Almost all of the film’s principal characters are tragic in some way, and Morricone’s score reflects that. Through sorrowful music cues, it even finds room to make us feel some semblance of pity and empathy for corrupt railroad tycoon Morton – who dreamed of reaching the Ocean, but is left crawling helplessly towards a puddle with the sadistic Frank leering over him.
The sound of silence
There’s irony, of course, in the fact that no music whatsoever appears in the iconic, slow-burning opening sequence – save for Bronson’s spine-tingling burst of harmonica.
But the movie’s use of tense, suspenseful silence at key moments only makes the arrival of Morricone’s score more impactful. When the aforementioned harmonica breaks the air of stillness, it induces an eerie, foreboding thrill; as surprising for us as it is for Frank’s doomed henchmen.
The murder of McBain and his children, meanwhile, is another scene that uses the lack of sound quite deliberately to build tension before and during the terrible act itself.
The soundtrack surges to life only as Frank’s posse themselves emerge from their hiding places once the deed is done. Again, it is scintillating.
As if to sum up Morricone’s contribution, Bronson’s quiet, watchful character speaks only sparely – preferring to let his harmonica (and Bronson’s brilliantly craggy yet expressive features) do the talking.
Harmonica’s simmering emotions under a cool, collected exterior, and the question of just how Frank wronged him, are resolved in cathartic fashion at the film’s end. In a reversal of the opening scene, his vengeance theme plays once more for a harrowing, revelatory flashback, before we suddenly snap to music-free silence for the showdown’s pay off.
The greatest ‘spaghetti western’ – the greatest score?
Morricone’s score for Once Upon a Time in The West may not be as ingrained in popular culture as his music for The Good, The Bad and The Ugly, or the other ‘Dollars’ films for that matter.
But the film is arguably the greatest of Sergio Leone’s ‘spaghetti westerns’: profound, emotional, and thematically rich, as well as being atmospheric, captivating of vision, and – above all else – majestic of music.

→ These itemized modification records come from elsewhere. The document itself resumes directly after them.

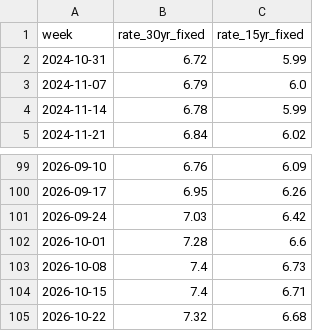
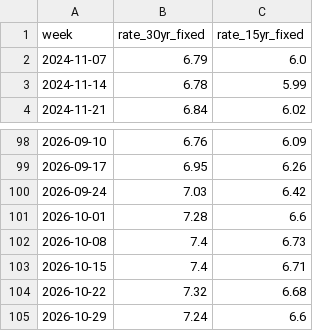
Before and after one commit to suncal/tax-tables, a CSV file: data/mortgage-rates-weekly.csv, drawn as a sheet; only a part is shown, gaps mark what is left out; removed rows and columns are numbered as before the commit, all else as after; the diff names each change by its address in the sheet, - before the commit and + after, or states it on an @@ line.

Commit message:
Update tax tables (2026-10-29)

```diff
--- a/data/mortgage-rates-weekly.csv
+++ b/data/mortgage-rates-weekly.csv
-row 2: 2024-10-31 | 6.72 | 5.99
+row 105: 2026-10-29 | 7.24 | 6.6
```
Also changed, not shown: data/take-home-pay-by-country-2026.csv, data/us-income-needed-to-buy-median-home-2026.csv.
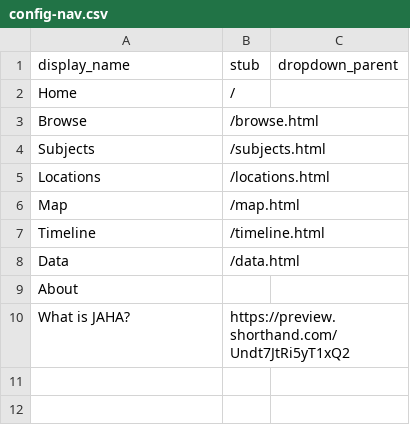
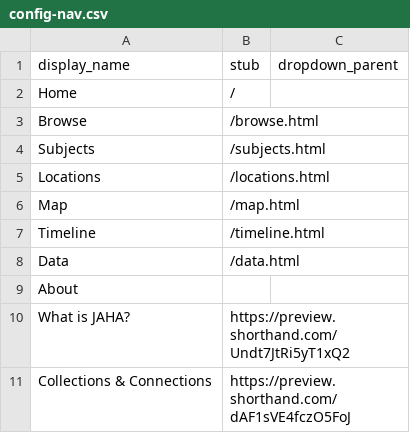
Before and after one commit to digital-jaha/ysb, a CSV file: _data/config-nav.csv, drawn as a sheet; the diff names each change by its address in the sheet, - before the commit and + after, or states it on an @@ line.

Commit message:
Update config-nav.csv

```diff
--- a/_data/config-nav.csv
+++ b/_data/config-nav.csv
+row 11: Collections & Connections | https://preview.shorthand.com/dAF1sVE4fczO5FoJ
```
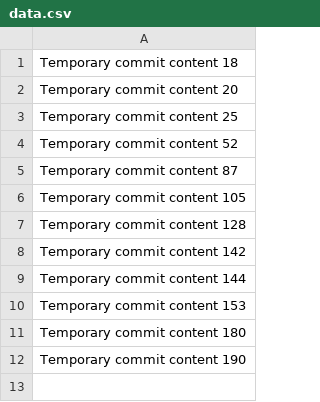
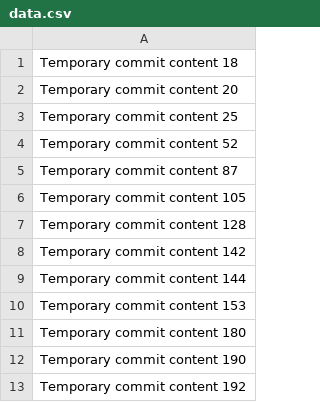
Before and after one commit to fitriadijamil/schullegerhard, a CSV file: data.csv, drawn as a sheet.

```diff
--- a/data.csv
+++ b/data.csv
@@ -12 +12,2 @@ Temporary commit content 180
 Temporary commit content 190
+Temporary commit content 192
```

It is the culmination of Leone’s immersion in the violence and wonder of the American West, and of Morricone’s musical imagining of that backdrop.
Now 89, Morricone is still producing great music. But even among a career of celebrated highs, 50 years on Once Upon a Time in the West stands as his opus. An unparalleled driving force of the images and story it serves.